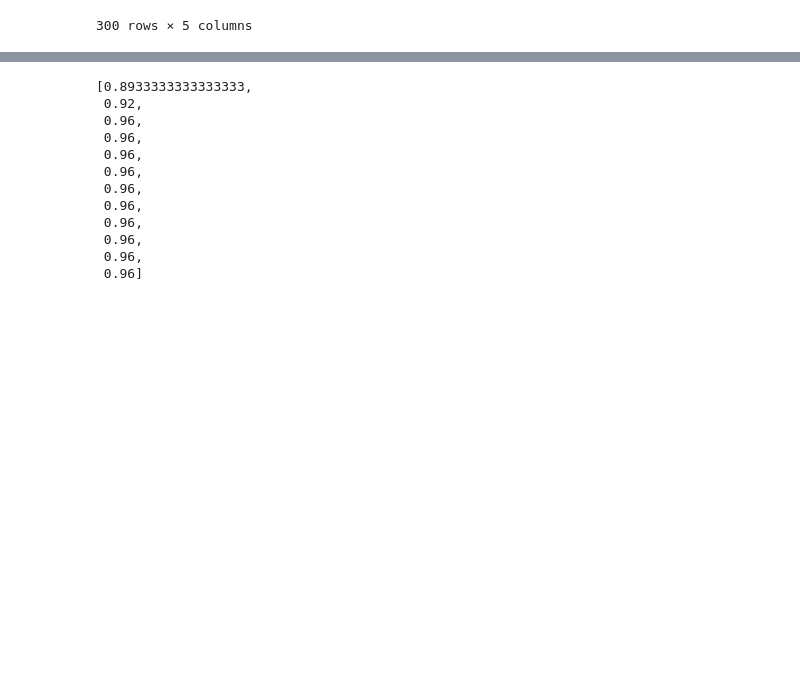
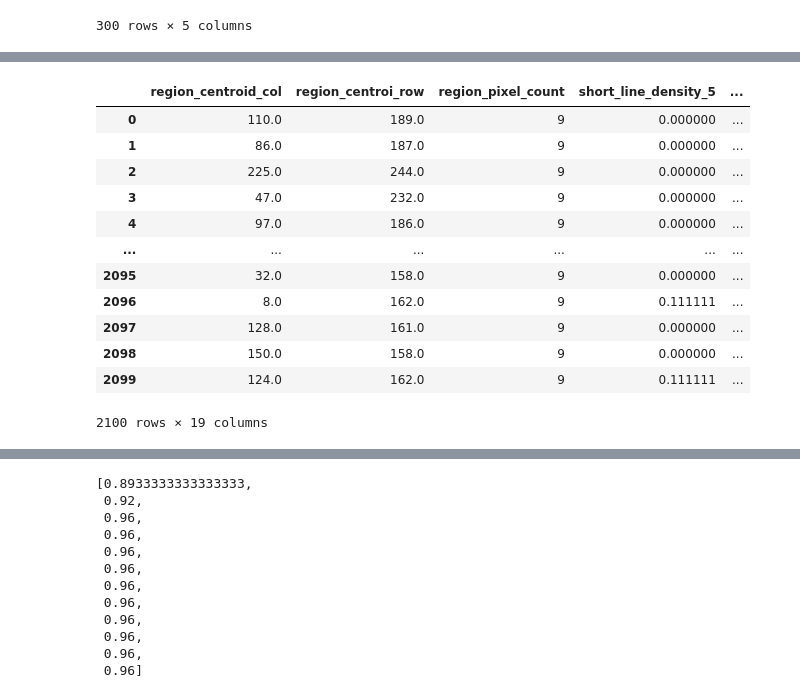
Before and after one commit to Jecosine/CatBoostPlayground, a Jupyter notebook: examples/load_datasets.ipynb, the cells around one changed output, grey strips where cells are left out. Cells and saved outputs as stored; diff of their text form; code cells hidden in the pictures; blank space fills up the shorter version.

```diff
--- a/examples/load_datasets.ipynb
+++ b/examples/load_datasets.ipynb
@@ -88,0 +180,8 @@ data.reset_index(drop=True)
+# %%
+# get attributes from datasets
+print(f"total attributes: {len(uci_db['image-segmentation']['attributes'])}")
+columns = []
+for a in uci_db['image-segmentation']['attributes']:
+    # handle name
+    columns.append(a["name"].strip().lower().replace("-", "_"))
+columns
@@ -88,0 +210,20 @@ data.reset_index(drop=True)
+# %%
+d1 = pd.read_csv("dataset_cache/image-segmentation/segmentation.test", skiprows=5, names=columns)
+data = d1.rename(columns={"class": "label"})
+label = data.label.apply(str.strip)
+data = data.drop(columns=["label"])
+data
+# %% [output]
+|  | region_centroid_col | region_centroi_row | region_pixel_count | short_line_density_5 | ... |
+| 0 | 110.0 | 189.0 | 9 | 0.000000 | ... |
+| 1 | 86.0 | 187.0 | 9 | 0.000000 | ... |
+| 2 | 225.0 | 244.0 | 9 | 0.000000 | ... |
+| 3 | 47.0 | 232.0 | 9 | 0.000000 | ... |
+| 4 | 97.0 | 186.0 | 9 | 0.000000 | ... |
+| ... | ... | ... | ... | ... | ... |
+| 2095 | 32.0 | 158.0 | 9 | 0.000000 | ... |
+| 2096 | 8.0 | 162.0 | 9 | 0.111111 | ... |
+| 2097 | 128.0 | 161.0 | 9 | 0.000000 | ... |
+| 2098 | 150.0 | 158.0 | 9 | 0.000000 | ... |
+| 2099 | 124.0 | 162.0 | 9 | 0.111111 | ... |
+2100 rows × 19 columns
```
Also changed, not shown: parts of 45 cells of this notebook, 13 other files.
■ ■ ■ ■ ■
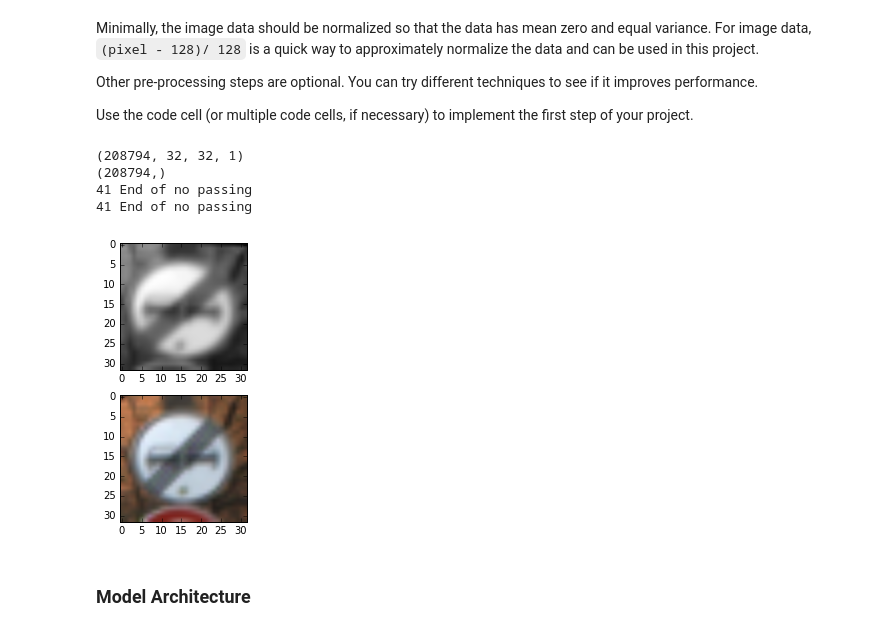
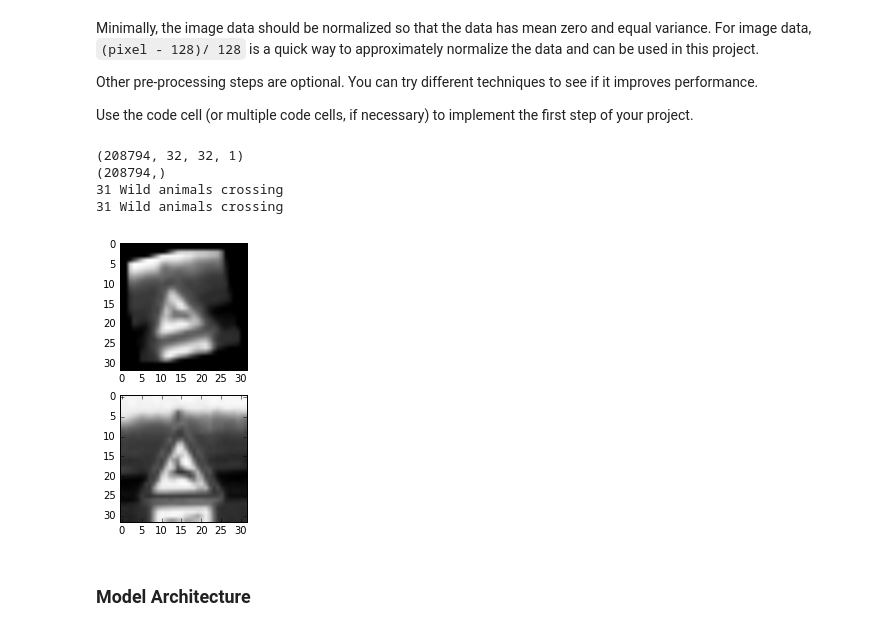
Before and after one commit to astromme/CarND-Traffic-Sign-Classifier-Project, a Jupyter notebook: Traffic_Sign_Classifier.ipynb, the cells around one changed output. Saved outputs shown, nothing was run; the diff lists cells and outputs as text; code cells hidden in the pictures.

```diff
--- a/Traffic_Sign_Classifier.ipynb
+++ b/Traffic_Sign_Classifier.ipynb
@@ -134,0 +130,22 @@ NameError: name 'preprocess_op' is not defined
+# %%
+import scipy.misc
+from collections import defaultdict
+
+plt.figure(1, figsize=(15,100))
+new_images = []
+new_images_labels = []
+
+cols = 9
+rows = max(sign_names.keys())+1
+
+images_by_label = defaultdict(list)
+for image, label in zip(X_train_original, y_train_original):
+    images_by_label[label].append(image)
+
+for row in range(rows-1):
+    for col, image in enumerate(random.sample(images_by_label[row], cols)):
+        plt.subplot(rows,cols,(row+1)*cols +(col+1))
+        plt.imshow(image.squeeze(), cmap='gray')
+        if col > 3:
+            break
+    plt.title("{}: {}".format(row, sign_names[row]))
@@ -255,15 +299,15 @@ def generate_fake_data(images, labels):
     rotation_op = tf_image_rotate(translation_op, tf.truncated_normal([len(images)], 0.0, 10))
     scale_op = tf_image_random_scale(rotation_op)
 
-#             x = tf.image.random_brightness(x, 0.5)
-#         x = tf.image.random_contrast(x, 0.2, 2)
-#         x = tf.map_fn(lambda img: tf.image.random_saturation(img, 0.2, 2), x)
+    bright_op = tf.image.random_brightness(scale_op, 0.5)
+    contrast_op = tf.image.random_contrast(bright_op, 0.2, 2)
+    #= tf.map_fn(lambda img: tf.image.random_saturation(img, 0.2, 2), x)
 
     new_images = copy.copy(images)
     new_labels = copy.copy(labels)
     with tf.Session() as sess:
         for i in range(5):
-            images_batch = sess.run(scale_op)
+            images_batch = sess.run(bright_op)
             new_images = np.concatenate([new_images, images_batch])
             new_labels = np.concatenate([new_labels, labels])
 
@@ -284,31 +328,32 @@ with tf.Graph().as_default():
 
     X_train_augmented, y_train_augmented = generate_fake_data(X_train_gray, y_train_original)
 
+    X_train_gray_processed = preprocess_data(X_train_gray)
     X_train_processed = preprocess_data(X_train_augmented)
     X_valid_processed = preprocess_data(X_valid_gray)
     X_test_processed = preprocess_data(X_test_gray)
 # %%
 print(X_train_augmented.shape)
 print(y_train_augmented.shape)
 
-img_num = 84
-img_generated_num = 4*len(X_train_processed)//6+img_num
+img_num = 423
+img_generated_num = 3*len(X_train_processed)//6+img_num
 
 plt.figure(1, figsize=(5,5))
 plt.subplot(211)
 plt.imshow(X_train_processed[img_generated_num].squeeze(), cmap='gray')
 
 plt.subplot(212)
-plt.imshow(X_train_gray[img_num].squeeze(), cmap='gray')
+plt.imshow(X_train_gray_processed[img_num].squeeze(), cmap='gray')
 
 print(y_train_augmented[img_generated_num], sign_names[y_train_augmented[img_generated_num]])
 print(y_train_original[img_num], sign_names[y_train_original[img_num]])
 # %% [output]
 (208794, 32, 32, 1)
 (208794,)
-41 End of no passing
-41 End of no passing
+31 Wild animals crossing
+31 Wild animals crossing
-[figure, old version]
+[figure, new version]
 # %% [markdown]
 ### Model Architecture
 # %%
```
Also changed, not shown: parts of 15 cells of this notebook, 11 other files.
■ ■ ■ ■ ■
> [Task objective]
Every line in the listing that holds "drop" belongs in the answer.

> [Your response]
@@ -88,0 +180,8 @@ data.reset_index(drop=True)
@@ -88,0 +210,20 @@ data.reset_index(drop=True)
+data = data.drop(columns=["label"])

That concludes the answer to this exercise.